Some of these pieces connect to her childhood both in atmosphere and in depicting artifacts of significance. Arranging them in a range of styles and scenes the series reads like pages in a children’s book where the viewer must infer the missing text. This narrative capacity and the intentionally nondescript backdrops encourage viewers to fill in the story with their own memories and to reminisce on a beloved but bygone time.
Keefe Ortiz was a dancer for 15 years before becoming a visual artist and sees parallels between the mediums.
“I loved the movement and gesture really reminds me of dance ” she says. “The essential line of the object is really important in this style of work and it carries through from the drawing to the final product. It’s an incredibly honest form.”
This sense of movement honesty and grace is visible across her body of work — from completely abstracted mood scenes to dainty watercolors of roses. A particular imperative is finding honesty and beauty in her surroundings. This means that local charm appears often in her recent work.
Pieces like “Azalea ” an intimate 6×9-inch watercolor depiction of the local flower in an arresting purple sitting atop a dreamy sky-blue background reveal some of the sources of meaning and inspiration she has found in her relatively new home.
Her art is ultimately about sharing beauty and hope with others.

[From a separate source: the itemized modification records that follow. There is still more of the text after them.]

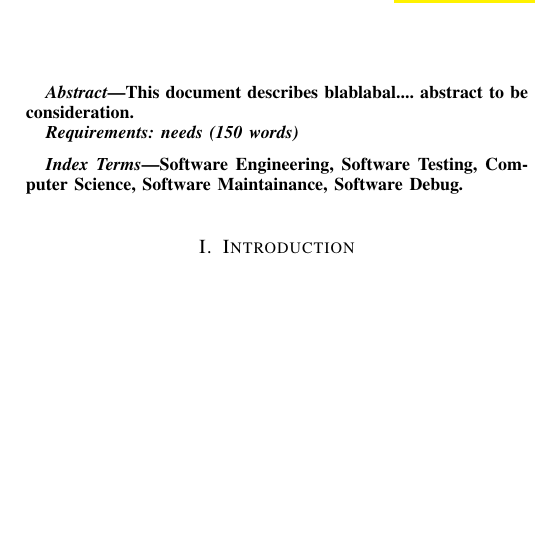
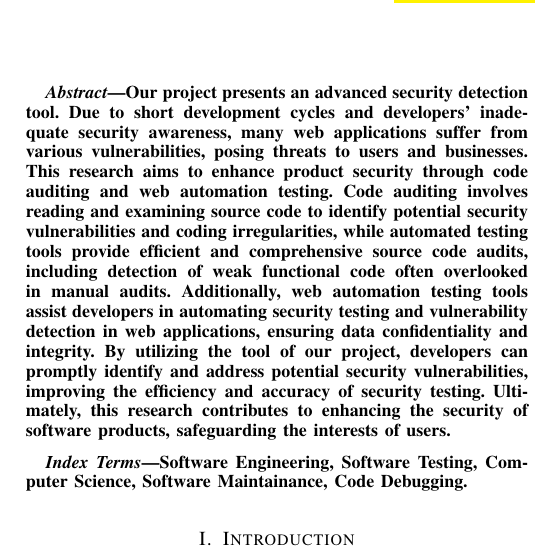
Before and after one commit to hiplon/CityUCS5351SoftwareEngineeringReport, a LaTeX paper (FinalReportSE.tex): part of one column of page 2 of 21, cut at the place of the change, the shorter picture padded with empty space. Compiled offline with pdfLaTeX.

Commit message:
add abstract

```diff
--- a/FinalReportSE.tex
+++ b/FinalReportSE.tex
@@ -67,15 +67,12 @@ Td Scanner++: An advanced security detection tool
 \maketitle
 
 \begin{abstract}
-This document describes blablabal....
-abstract to be consideration.
-
-\textit{Requirements: needs (150 words) }
+Our project presents an advanced security detection tool. Due to short development cycles and developers' inadequate security awareness, many web applications suffer from various vulnerabilities, posing threats to users and businesses. This research aims to enhance product security through code auditing and web automation testing. Code auditing involves reading and examining source code to identify potential security vulnerabilities and coding irregularities, while automated testing tools provide efficient and comprehensive source code audits, including detection of weak functional code often overlooked in manual audits. Additionally, web automation testing tools assist developers in automating security testing and vulnerability detection in web applications, ensuring data confidentiality and integrity. By utilizing the tool of our project, developers can promptly identify and address potential security vulnerabilities, improving the efficiency and accuracy of security testing. Ultimately, this research contributes to enhancing the security of software products, safeguarding the interests of users.
 
 \end{abstract}
 
 \begin{IEEEkeywords}
-Software Engineering, Software Testing, Computer Science, Software Maintainance, Software Debug.
+Software Engineering, Software Testing, Computer Science, Software Maintainance, Code Debugging.
 \end{IEEEkeywords}
 
 
```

“I want the work to be pleasing and beautiful and soothing ” she says. “I want to contribute beauty and balance and respect for the process. I want to say something about the world that I live in and the beauty that I appreciate; to give the world something worth looking at or thinking about.”